To end the state shutdown, the state is taking money from little kids and cancer patients.

By accepting the Republicans' offer from June 30, Dayton is abandoning the strongest position he'd held as governor: Tax the rich to raise state revenues. Instead, the state will delay paying $700 million to public schools, and cash in $700 million in leftover funds from the state's 1998 lawsuit against the tobacco companies.

In his letter to Senate Majority Leader Amy Koch and Speaker of the House Kurt Zellers, Dayton told the Republican leaders he was "willing to agree to something  [he does] not agree with -- your proposal -- in order to spare our citizens and our state further damage."

What a happy looking bunch.

What a happy looking bunch.

The letter also took one last shot at the state GOP, writing that it had rejected raising income tax on "the richest 2%, or even the richest 0.3% of all Minnesota taxpayers."

But it's not all bad for Dayton. Before he would would go along with their plan, Dayton said the GOP had to agree to three conditions: 

  • Republicans can't attach any policy to the state budget: When it goes to a vote, the bill will be about money and money alone.
  • The GOP has to let go of its plan to cut 15 percent of employees at all state agencies.
  • The legislature has to pass a $500 million bonding bill for construction projects, which could include $51 million for a new physics and nanotechnology building at the University of Minnesota, and $20 million for a stadium for the St. Paul Saints.

It's a little bit like an out of work gambler took out a bank loan, then borrowed money from his parents the same day.  Come on seven, Minnesota needs a new pair of shoes and a physics and nanotechnology building!

The legislature could reconvene for a special session to pass the budget as soon as Monday, meaning that the 22,000 laid-off state employees would only have missed a single two-week pay period.
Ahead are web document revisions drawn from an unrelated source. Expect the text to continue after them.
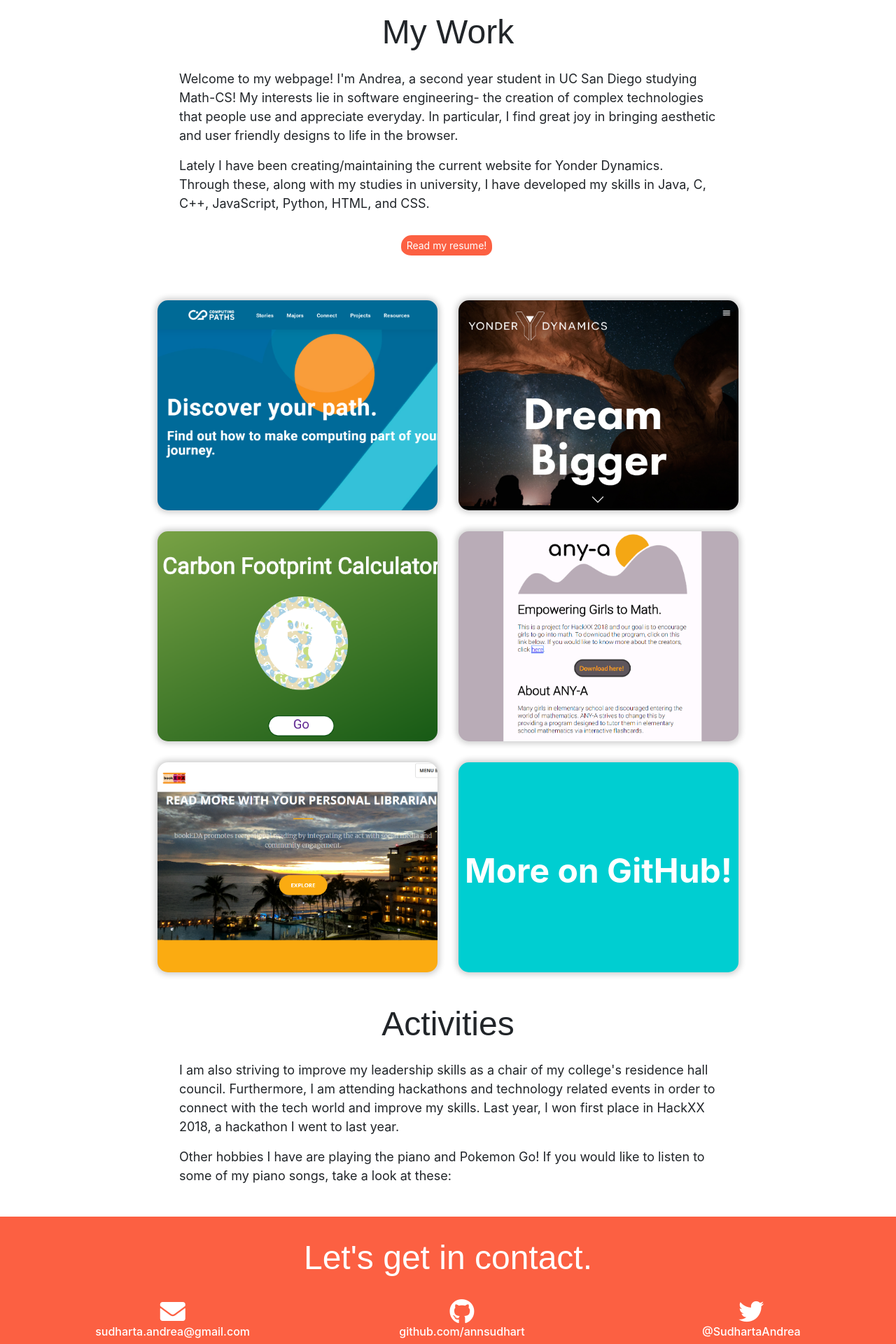
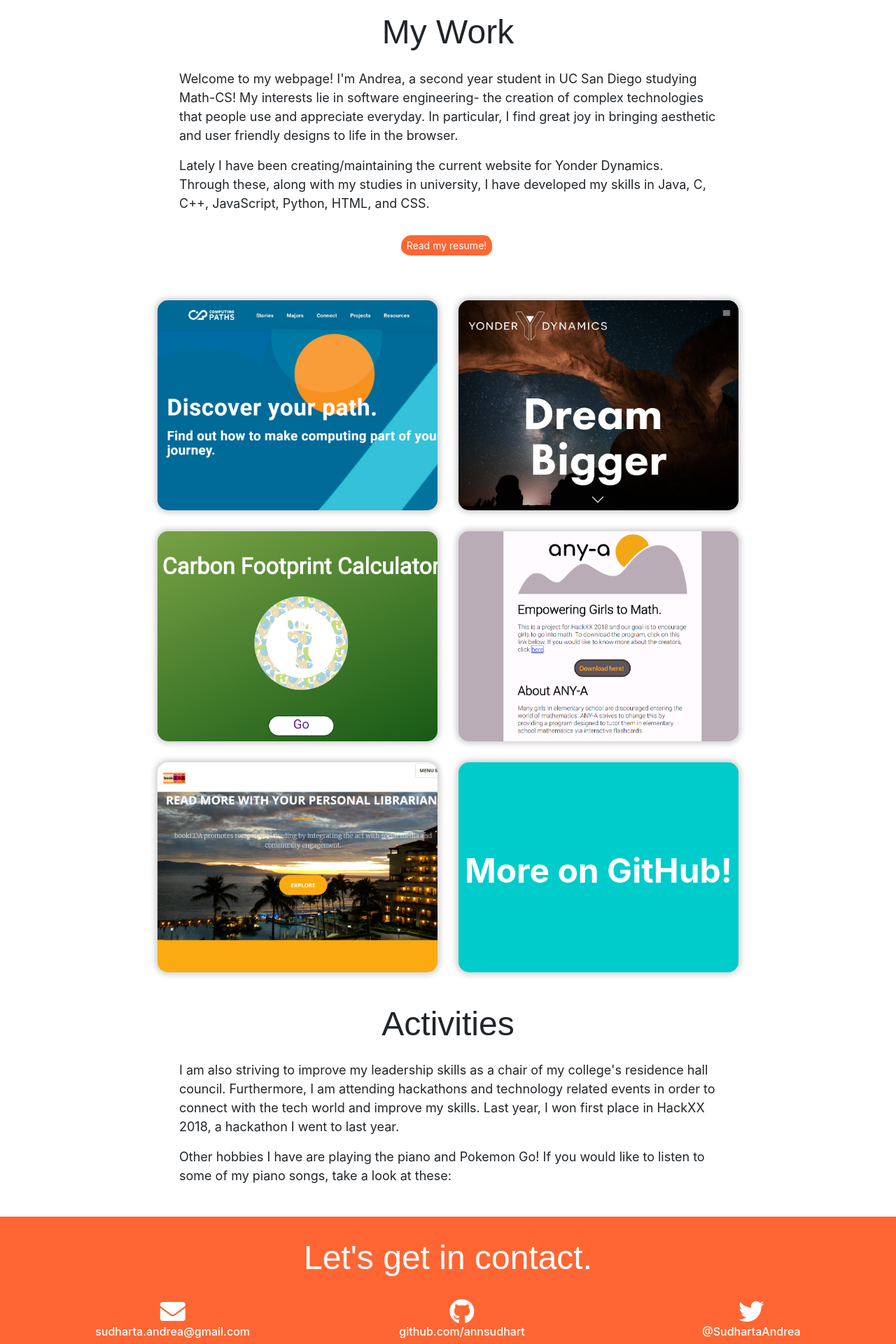
Before and after one commit to annsudhart/annsudhart.github.io, a Jekyll site: the page index.html, which Jekyll copies as it is, in a window 1280 px wide. Shown: the part 943-2863 px from the top of the page at 70% size. Built offline with Jekyll 4.4.1, drawn with Linux system fonts in a browser that asks for light colours; nearby versions of some CDN libraries; some web fonts are replaced.

Commit message:
converted all colors to websafe colors

```diff
--- a/css/main.css
+++ b/css/main.css
@@ -8,7 +8,7 @@
 }
 
 ::selection {
-  background: #00ced1;
+  background: #00cccc;
   color: #fff;
 }
 
@@ -30,12 +30,12 @@
 }
 
 .blue {
-  background-color: #00ced1;
+  background-color: #00cccc;
 }
 
 .blue:selection {
   background-color: #fff;
-  color: #00ced1;
+  color: #00cccc;
 }
 
 .ham {
@@ -94,7 +94,7 @@
   font-size: 24px;
   text-align: right;
   font-family: 'Arimo', sans-serif;
-  background-color: rgba(0,206,209,0.7);
+  background-color: rgba(0,204,204,0.7);
   height: 100%;
   z-index: 90;
 }
@@ -160,15 +160,15 @@
 }
 
 #left-text h1 {
-  background-color: #00ced1;
+  background-color: #00cccc;
   width: fit-content;
   text-align: right;
   padding: 5px 8px 5px 8px;
 }
 
 #right {
-  background-color: #00ced1;
-  color: #00ced1;
+  background-color: #00cccc;
+  color: #00cccc;
   height: 100%;
   width: 50%;
 }
@@ -215,7 +215,7 @@
   -webkit-transform: rotate(45deg);
   margin-bottom: 5px;
   background-color: rgba(0, 0, 0, 0);
-  border-color: #00ced1 #fff;
+  border-color: #00cccc #fff;
 }
 
 #title div div h1 {
@@ -258,7 +258,7 @@
 .btn {
   margin-left: 3px;
   margin-right: 3px;
-  background-color: #FC6042;
+  background-color:#ff6633;
   color: #fff;
   border: 4px solid white;
   border-top: none;
@@ -268,8 +268,8 @@
 }
 
 .btn:hover {
-  background-color: #FC6042;
-  border: 4px solid #BE2103;
+  background-color: #ff6633;
+  border: 4px solid #cc3300;
   border-top: none;
   border-left: none;
   color: #fff;
@@ -300,7 +300,7 @@
 }
 
 #bookeda:hover {
-  background: rgba(255, 165, 0, 0.7);
+  background: rgba(255, 153, 0, 0.7);
   color: white;
 }
 
@@ -328,34 +328,34 @@
 }
 
 #carbon-calc {
-  color: rgba(120, 160, 170, 0);
+  color: rgba(102, 153, 153, 0);
   background-image:url('../images/carbon-calc.png');
   transition: all 300ms ease;
 }
 
 #carbon-calc:hover {
   color: white;
-  background: rgba(26, 92, 72, 0.7);
+  background: rgba(51, 102, 51, 0.7);
 }
 
 #computing-paths:hover {
-  background: rgba(0, 108, 164, 0.7);
+  background: rgba(0, 102, 153, 0.7);
   color: white;
 }
 
 #yonder:hover {
-  background: rgba(51, 51, 153, 0.7);
+  background: rgba(51, 51, 102, 0.7);
   color: white;
 }
 
 #github-link {
-  background: rgb(0, 206, 209);
+  background: rgb(0, 204, 204);
   color: white;
   transition: all 300ms ease;
 }
 
 #github-link:hover {
-  background: rgba(0, 206, 209, 0.7);
+  background: rgba(0, 204, 204, 0.7);
   color: white;
 }
 
@@ -392,7 +392,7 @@
 }
 
 #contact {
-  background-color: #FC6042;
+  background-color: #ff6633;
   color: #fff;
   height: fit-content;
 }
```
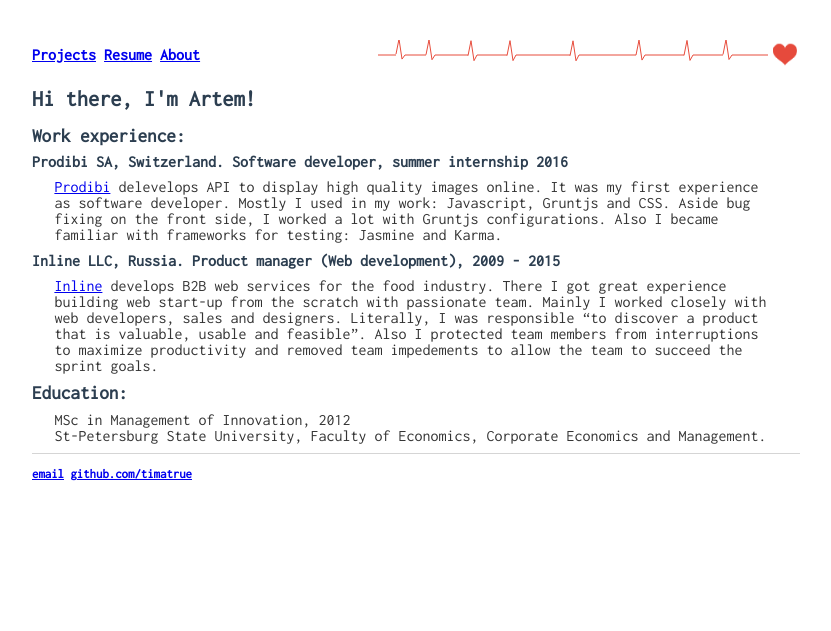
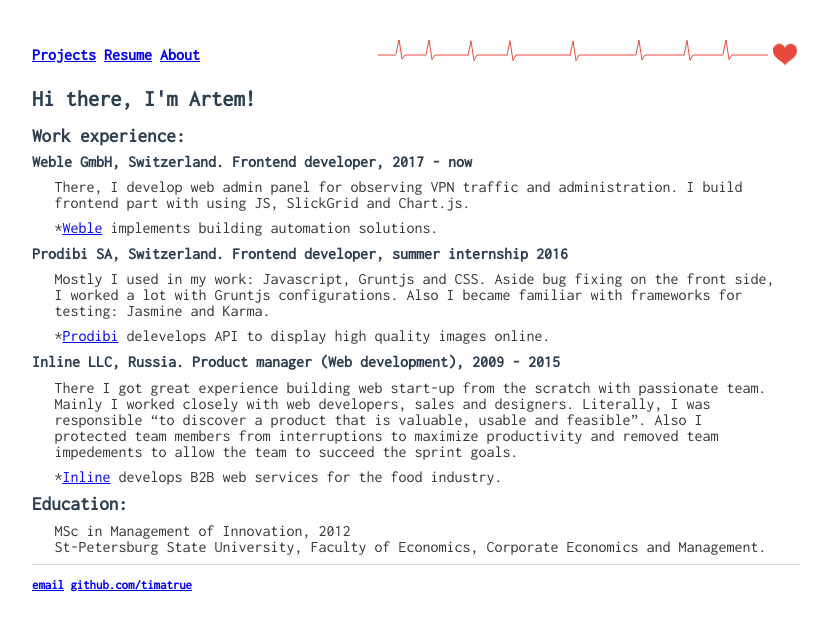
Before and after one commit to timatrue/timatrue.github.io, a Jekyll site: the page built from resume.html, in a window 1280 px wide. Shown: the top 631 px of the page, without its empty margins (224-1055 px from the left). Built offline with Jekyll 4.4.1, drawn with Linux system fonts in a browser that asks for light colours.

Commit message:
text update

```diff
--- a/about.html
+++ b/about.html
@@ -3,13 +3,12 @@
 title: software developer portfolio
 ---
 <h1>Hi there, I'm Artem!</h1>
-	<p>I'm russian from Saint-Petersburg, livining now in Lausanne, Switzerland. My current interests are focused on JS, Node.Js, Web RTC and Java.
+	<p>I'm russian from Saint-Petersburg, livining now in Lausanne, Switzerland. My current interests are focused on JS, Angular, Web RTC and Node.Js.
 	My goal is to become a high-level developer in the field of web&mobile development.</p>
 	<p>I like write code for a UI, developing clean and simple solutions.
 	Also I'm really interested in server side too. For example now I'm working on the Node.js/Socket.IO module connected to Firebase database.</p>
 	<p>In 2009, I started out as project manager in a web start-up in Russia, where I worked for 6 years.
-	Then my steadily growing interest to look inside of development proccess
-	led me to developer's side. Finally, I got first experience of acting as a software developer at Prodibi, in 2016.</p>
+	Then my steadily growing interest to look inside of development proccess led me to developer's side.</p>
 <div class="blurb">
 
 </div><!-- /.blurb -->
--- a/resume.html
+++ b/resume.html
@@ -7,20 +7,32 @@
 <div class="blurb">
 	<h2>Work experience:</h2>
 	<section>
-		<h3>Prodibi SA, Switzerland.  Software developer, summer internship 2016</h3>
-		<p><a href="http://www.prodibi.com/">Prodibi</a> delevelops API to display high quality images online.
-		It was my first experience as software developer.
+		<h3>Weble GmbH, Switzerland.  Frontend developer, 2017 - now</h3>
+		<p>
+		There, I develop web admin panel for observing VPN traffic and administration. I build frontend part with using JS, SlickGrid and Chart.js.
+		</p>
+		<p>
+		*<a href="http://weble.ch">Weble</a> implements building automation solutions.
+		</p>
+		<h3>Prodibi SA, Switzerland.  Frontend developer, summer internship 2016</h3>
+		<p>
 		Mostly I used in my work: Javascript, Gruntjs and CSS.
 		Aside bug fixing on the front side, I worked a lot with Gruntjs configurations.
 		Also I became familiar with frameworks for testing: Jasmine and Karma.
 		</p>
+		<p>
+		*<a href="http://www.prodibi.com/">Prodibi</a> delevelops API to display high quality images online.
+		</p>
 		<h3>Inline LLC, Russia. Product manager (Web development), 2009 - 2015</h3>
-		<p><a href="http://inline-ltd.ru/">Inline</a> develops B2B web services for the food industry.
+		<p>
 		There I got great experience building web start-up from the scratch with passionate team.
 		Mainly I worked closely with web developers, sales and designers. Literally, I was responsible
 		“to discover a product that is valuable, usable and feasible”.
 		Also I protected team members from interruptions to maximize productivity and
 		removed team impedements to allow the team to succeed the sprint goals.
+		</p>
+		<p>
+		*<a href="http://inline-ltd.ru/">Inline</a> develops B2B web services for the food industry.
 		</p>
 	</section>
 	<section>
```
Also changed, not shown: index.html (+6 -6 lines).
"No one is going to be happy with this, which is the essence of real compromise," Dayton said.

So ends the longest state government shutdown in modern U.S. history.